A British TV station and production company are "currently keen to talk to some one who, faced with the knowledge of their own terminal illness and all that it entails, would nonetheless
consider undergoing the process of an ancient Egyptian embalming," according to an advertisement.

The body of the candidate selected to be embalmed could then end up being displayed in a museum, according to an article in the UK's Daily Mail.

An employee from Fulcrum TV told a reporter posing as a volunteer that they "would like to film with you over the next few months to understand who you are and what sort of person you are so the viewers get to know you and have a proper emotional response to you."
It may sound rather macabre but we have mummified a large number of pigs to check that the process worked and it does. We have lined up scientists to support the project and found a place approved by the Human Tissue Authority where the mummification would take place. Afterwards one thought was – though this is not obligatory – to put the body in an exhibition in a proper museum so people can properly understand the mummification process. That is something we would be flexible about. But we would like to keep the body for two or three years to see that the mummification process worked. Then the normal funeral arrangements could be made. He said payment would not be made, but that costs would be covered.
Why would they want to do this? A Channel 4 employee explained:
"If you were to question why we were interested we’d say 'If the scientists have solved one of the ancient world’s most enduring mysteries [the process of mummification] it would give us a unique insight into science and Egyptian history and may well prove to have other significant benefits for medical science.'"

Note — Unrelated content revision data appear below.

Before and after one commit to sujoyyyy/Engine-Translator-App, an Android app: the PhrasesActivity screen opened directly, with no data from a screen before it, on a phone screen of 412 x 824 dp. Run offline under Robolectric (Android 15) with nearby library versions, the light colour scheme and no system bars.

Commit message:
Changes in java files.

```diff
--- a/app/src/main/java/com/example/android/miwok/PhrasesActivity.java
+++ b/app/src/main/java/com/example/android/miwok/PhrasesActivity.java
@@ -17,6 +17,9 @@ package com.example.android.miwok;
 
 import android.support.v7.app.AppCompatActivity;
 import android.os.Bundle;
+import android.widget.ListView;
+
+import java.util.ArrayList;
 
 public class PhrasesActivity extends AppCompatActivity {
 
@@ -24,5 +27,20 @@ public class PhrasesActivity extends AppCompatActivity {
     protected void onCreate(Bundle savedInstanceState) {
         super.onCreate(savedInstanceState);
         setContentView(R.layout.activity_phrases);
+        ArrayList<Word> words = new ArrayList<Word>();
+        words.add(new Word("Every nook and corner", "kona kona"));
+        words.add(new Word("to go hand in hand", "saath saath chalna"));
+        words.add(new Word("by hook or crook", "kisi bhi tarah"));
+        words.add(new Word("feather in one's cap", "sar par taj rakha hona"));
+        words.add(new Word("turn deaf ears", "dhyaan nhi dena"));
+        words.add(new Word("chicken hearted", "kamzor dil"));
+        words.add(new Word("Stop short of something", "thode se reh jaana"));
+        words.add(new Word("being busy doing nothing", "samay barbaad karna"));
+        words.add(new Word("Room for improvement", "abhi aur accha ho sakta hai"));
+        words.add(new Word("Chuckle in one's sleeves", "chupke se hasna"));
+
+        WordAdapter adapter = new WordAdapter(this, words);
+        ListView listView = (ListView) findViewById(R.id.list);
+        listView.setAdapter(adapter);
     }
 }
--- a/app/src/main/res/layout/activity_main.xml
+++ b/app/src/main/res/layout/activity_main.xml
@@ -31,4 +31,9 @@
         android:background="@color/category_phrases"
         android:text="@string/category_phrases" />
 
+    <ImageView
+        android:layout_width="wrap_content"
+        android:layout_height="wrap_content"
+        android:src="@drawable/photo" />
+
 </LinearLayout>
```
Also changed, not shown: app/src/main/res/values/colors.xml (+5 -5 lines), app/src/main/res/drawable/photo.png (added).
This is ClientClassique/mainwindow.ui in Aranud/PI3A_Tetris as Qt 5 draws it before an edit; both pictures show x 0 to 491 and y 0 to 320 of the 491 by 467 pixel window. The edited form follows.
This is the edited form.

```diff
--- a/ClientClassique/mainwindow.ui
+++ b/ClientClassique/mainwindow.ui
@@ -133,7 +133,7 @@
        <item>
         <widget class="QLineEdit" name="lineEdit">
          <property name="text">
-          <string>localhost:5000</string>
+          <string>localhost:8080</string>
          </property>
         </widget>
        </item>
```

Oh, well, that changes everything! As long as it's in the name of science.